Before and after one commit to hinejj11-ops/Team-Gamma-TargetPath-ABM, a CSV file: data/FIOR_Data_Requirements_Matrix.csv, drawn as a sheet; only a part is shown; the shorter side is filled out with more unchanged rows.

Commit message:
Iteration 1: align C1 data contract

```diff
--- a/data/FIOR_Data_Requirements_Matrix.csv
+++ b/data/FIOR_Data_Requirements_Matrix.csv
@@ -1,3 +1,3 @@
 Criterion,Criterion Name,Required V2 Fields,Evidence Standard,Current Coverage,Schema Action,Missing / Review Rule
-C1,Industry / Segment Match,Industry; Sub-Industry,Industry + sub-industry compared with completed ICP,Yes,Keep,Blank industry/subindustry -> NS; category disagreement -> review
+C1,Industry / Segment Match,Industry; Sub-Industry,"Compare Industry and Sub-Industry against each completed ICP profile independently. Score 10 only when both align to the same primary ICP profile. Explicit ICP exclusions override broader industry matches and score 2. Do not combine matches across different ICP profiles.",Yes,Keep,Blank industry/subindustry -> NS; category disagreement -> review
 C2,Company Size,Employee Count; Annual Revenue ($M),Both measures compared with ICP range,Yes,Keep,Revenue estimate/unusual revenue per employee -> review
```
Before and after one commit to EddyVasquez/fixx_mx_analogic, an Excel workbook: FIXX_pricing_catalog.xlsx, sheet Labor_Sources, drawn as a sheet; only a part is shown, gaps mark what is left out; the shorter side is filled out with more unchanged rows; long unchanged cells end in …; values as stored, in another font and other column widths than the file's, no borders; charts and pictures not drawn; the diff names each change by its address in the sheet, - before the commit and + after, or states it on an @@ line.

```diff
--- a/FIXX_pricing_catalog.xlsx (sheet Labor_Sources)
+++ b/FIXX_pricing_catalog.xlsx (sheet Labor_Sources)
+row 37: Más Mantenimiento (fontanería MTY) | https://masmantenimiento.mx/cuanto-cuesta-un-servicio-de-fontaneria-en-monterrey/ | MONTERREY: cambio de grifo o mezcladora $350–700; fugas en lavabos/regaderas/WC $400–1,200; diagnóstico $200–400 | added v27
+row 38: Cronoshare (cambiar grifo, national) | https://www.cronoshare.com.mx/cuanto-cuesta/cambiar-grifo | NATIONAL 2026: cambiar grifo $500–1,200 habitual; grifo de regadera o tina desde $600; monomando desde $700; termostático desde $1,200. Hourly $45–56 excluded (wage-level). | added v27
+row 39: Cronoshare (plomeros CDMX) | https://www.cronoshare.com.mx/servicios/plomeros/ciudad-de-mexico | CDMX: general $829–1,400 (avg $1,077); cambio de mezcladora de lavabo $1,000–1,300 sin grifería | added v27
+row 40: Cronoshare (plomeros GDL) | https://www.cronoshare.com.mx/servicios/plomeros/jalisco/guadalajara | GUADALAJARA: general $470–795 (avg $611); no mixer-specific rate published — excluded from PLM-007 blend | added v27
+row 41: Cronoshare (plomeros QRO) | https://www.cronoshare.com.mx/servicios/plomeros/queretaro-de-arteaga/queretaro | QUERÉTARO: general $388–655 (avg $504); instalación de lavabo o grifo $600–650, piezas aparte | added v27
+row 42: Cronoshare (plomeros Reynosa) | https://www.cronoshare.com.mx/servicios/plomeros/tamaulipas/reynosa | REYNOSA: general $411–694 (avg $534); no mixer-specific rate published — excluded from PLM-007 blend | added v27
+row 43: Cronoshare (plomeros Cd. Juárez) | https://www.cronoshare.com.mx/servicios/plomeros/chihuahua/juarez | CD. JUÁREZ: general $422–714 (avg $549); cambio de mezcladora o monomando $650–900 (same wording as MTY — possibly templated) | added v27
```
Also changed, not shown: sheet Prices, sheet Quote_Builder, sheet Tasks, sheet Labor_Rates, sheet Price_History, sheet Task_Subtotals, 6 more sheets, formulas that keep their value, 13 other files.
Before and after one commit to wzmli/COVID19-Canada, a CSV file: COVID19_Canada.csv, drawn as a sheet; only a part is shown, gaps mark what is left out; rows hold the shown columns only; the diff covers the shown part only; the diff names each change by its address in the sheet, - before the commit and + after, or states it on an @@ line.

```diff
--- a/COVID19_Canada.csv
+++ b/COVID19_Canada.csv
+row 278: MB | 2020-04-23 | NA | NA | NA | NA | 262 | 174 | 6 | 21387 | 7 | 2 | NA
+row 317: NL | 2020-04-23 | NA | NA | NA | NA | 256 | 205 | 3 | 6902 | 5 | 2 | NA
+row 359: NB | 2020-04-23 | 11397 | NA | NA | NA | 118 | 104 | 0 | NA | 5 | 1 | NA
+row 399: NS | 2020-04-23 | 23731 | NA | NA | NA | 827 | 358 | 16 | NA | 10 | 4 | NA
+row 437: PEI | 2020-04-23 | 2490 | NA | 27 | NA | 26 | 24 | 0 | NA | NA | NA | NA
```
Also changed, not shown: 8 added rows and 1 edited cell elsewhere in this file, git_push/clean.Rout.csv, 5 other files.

Your assignment>
Please report how many lines in the listing above contain the word "data", and give nothing but the number.

Solution for this exercise>
4